--- Records to use Enclosed Below ---

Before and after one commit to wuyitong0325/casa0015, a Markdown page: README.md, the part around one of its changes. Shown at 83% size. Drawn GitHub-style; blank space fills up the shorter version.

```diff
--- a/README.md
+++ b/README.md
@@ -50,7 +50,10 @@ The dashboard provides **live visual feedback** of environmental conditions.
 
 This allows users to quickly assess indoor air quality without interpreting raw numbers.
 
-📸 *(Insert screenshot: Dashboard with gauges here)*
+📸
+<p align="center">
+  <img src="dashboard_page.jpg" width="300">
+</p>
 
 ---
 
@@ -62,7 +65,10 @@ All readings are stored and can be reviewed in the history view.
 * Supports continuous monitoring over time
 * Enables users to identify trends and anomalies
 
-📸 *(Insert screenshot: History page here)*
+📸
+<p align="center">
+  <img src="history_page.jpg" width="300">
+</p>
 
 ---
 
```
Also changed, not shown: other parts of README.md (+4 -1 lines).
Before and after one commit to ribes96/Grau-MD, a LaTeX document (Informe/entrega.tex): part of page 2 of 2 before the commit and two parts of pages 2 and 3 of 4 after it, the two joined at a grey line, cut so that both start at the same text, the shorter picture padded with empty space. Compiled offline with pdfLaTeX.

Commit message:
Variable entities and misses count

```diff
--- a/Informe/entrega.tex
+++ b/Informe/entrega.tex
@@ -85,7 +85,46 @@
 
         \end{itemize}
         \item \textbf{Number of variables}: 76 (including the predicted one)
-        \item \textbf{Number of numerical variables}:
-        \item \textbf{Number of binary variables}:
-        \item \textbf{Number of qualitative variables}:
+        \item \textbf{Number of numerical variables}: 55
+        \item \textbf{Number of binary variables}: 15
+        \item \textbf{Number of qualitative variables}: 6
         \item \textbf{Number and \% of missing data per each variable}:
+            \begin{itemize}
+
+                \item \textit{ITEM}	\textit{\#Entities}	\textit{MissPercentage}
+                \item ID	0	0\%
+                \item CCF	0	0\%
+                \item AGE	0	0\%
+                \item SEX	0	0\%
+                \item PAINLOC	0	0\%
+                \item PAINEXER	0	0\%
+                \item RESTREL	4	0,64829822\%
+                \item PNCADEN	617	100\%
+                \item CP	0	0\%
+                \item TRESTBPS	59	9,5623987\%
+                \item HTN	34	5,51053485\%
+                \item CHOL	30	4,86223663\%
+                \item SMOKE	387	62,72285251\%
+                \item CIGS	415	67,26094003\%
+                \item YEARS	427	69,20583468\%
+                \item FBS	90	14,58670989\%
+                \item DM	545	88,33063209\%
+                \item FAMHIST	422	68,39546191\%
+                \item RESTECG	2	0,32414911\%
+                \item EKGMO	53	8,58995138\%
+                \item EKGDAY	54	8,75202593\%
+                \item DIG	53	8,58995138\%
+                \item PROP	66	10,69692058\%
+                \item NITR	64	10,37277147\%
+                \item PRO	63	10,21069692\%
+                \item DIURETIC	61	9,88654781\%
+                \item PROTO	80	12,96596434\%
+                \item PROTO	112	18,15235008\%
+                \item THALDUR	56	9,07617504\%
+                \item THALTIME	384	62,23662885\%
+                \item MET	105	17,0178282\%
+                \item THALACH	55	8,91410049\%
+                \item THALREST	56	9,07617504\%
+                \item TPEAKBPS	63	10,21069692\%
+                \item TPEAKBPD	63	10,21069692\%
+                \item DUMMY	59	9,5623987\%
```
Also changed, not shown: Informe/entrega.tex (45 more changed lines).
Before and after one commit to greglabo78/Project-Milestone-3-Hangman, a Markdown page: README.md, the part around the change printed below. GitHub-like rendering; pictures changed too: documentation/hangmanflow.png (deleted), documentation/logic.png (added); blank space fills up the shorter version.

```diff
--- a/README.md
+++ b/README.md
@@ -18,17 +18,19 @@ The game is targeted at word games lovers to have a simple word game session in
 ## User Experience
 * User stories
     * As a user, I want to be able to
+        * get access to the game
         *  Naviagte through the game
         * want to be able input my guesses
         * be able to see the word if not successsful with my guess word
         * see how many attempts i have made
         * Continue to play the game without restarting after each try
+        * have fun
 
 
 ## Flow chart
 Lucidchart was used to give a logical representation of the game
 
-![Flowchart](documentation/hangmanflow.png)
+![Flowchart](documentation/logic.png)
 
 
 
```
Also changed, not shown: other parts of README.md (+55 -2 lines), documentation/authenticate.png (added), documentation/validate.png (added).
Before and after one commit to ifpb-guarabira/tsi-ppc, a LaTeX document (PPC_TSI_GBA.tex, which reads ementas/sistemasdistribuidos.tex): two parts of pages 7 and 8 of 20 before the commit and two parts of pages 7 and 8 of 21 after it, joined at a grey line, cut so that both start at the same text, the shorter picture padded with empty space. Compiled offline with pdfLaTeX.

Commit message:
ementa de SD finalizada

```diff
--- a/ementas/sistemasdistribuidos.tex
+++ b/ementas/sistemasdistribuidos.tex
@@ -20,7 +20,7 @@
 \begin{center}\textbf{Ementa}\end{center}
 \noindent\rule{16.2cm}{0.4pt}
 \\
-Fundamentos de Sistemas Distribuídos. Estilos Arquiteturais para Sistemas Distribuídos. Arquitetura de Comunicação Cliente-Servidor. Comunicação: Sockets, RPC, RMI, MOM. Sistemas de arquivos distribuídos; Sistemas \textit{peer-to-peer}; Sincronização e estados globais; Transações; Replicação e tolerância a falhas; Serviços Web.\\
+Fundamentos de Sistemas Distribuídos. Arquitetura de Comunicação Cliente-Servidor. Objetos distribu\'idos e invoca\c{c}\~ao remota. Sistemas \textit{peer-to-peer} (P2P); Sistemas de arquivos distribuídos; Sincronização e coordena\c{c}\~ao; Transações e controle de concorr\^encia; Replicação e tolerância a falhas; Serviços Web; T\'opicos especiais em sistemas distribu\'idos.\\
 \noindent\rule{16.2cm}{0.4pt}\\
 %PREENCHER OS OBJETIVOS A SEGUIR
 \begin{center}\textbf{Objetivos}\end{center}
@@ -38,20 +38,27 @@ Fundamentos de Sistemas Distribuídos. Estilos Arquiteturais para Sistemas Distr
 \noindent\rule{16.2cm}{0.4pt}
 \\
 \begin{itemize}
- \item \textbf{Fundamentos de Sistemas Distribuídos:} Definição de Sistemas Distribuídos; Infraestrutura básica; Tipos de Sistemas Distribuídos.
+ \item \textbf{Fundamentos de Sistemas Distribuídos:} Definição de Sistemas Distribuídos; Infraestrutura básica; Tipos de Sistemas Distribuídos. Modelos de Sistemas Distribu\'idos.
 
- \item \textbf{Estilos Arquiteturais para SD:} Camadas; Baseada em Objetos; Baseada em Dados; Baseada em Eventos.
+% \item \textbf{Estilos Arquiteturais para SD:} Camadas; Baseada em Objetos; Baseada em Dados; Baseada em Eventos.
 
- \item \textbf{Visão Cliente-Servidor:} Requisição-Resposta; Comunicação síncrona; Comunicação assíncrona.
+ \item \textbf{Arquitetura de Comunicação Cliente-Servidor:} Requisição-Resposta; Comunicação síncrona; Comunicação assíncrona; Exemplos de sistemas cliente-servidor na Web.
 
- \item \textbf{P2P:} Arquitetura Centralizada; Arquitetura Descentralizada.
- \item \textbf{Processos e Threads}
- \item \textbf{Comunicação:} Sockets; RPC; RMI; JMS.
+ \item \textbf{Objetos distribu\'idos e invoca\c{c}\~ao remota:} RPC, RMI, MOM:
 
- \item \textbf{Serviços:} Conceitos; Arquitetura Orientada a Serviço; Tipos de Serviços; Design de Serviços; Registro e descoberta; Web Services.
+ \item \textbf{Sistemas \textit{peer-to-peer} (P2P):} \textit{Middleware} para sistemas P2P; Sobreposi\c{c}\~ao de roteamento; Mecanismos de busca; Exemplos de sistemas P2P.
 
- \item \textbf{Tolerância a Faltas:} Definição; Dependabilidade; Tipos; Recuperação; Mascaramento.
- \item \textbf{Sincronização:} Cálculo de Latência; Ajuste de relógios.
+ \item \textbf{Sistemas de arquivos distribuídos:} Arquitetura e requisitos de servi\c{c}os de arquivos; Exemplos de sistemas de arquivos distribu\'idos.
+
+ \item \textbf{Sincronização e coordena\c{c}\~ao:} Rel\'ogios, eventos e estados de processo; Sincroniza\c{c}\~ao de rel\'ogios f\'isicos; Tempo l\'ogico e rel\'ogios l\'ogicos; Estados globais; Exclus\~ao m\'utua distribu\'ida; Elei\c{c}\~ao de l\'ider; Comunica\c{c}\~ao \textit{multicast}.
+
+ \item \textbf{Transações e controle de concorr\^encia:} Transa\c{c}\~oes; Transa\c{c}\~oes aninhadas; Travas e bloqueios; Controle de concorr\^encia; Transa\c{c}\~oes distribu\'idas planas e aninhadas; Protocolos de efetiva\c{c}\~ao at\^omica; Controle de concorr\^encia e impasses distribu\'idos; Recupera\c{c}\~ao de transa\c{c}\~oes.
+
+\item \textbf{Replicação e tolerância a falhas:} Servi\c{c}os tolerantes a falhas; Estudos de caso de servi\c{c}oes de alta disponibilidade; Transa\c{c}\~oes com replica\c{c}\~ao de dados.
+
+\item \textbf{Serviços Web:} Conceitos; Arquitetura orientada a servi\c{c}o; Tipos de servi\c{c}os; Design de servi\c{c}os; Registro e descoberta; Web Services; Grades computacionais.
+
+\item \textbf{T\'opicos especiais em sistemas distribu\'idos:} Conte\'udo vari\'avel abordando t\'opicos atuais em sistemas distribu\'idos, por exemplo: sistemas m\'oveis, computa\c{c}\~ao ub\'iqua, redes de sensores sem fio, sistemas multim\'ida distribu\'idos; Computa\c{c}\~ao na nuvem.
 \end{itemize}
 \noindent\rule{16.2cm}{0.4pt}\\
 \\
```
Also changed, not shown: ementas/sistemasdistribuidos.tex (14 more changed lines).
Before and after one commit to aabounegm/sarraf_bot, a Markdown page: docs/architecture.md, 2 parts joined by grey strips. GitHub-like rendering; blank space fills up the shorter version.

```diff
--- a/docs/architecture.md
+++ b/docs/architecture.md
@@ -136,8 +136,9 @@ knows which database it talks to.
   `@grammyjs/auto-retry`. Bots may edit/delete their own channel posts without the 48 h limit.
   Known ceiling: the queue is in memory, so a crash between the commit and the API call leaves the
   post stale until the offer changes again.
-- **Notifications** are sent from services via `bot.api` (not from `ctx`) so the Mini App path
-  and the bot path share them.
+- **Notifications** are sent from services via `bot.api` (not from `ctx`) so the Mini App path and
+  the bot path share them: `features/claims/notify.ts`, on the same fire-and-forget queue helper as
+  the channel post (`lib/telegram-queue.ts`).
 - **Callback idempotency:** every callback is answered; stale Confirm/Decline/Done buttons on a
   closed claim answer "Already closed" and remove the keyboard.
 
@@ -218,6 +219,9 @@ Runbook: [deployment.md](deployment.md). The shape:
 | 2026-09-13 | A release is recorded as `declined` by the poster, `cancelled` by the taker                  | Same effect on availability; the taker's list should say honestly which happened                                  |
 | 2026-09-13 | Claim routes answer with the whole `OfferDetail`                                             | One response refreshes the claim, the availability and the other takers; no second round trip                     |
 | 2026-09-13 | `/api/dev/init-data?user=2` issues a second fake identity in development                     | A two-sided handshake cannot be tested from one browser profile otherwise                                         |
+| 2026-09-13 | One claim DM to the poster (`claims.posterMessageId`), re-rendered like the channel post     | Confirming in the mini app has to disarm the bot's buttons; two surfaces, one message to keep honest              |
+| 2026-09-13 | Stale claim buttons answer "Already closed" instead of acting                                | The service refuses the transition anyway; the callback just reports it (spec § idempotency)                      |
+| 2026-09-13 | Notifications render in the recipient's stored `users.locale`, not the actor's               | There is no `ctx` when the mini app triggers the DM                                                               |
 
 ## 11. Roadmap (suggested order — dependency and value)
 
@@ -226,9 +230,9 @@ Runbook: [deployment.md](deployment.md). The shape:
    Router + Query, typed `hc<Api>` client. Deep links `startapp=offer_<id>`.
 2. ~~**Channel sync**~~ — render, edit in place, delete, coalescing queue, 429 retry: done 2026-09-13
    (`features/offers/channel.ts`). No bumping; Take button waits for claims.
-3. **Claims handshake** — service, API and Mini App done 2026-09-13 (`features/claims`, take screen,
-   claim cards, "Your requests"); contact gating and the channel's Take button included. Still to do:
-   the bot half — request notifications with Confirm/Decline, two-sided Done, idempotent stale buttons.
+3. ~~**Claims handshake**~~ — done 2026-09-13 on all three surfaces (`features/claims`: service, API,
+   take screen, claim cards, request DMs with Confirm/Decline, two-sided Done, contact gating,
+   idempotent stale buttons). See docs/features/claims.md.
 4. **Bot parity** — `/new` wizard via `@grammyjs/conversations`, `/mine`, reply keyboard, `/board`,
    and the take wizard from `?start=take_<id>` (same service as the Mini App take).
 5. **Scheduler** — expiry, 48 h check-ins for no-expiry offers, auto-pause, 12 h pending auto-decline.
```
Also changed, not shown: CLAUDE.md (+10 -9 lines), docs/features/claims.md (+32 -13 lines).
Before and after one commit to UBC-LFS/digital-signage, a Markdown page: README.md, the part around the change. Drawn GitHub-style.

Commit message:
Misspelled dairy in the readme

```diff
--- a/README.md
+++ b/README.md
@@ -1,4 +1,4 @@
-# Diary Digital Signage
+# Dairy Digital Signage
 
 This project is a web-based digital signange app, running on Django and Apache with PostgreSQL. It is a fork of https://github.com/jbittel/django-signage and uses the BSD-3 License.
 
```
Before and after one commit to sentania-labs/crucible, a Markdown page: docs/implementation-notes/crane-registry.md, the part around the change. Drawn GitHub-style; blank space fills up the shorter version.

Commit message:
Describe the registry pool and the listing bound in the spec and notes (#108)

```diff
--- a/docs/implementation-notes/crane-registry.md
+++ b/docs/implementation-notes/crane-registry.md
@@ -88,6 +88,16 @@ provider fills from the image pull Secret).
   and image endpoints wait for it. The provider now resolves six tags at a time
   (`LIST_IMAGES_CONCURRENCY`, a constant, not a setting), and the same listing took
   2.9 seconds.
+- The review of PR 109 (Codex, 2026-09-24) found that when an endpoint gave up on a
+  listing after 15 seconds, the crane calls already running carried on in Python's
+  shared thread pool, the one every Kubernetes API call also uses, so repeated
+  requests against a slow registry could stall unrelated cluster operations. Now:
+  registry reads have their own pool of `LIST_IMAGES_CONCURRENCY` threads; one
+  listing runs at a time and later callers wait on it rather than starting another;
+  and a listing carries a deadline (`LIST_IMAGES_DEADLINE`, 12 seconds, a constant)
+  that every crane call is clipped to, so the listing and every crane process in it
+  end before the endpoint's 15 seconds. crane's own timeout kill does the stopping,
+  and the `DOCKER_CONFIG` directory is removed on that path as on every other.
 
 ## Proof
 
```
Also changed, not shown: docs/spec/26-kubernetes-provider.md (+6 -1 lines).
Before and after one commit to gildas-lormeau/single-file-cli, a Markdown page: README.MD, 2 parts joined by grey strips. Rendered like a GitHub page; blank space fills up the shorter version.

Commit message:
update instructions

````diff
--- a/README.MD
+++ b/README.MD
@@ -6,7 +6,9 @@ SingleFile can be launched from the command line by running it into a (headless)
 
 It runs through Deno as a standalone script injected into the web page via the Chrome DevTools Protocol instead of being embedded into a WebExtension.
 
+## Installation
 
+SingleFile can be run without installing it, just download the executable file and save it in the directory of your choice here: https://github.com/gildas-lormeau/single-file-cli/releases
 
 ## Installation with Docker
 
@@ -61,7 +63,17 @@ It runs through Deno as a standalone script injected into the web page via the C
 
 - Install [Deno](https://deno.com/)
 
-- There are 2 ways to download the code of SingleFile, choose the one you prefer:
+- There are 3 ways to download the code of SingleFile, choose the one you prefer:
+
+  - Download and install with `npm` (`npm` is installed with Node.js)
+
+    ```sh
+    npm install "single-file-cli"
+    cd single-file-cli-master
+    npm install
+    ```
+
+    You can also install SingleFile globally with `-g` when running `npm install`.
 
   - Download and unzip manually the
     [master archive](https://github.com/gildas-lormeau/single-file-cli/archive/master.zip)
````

--- End of Enclosed Records to use ---

◆ About this exercise: Look over the entries above. Copy every line that contains the word "provider".

◆ Reply:
@@ -88,6 +88,16 @@ provider fills from the image pull Secret).
   and image endpoints wait for it. The provider now resolves six tags at a time
Also changed, not shown: docs/spec/26-kubernetes-provider.md (+6 -1 lines).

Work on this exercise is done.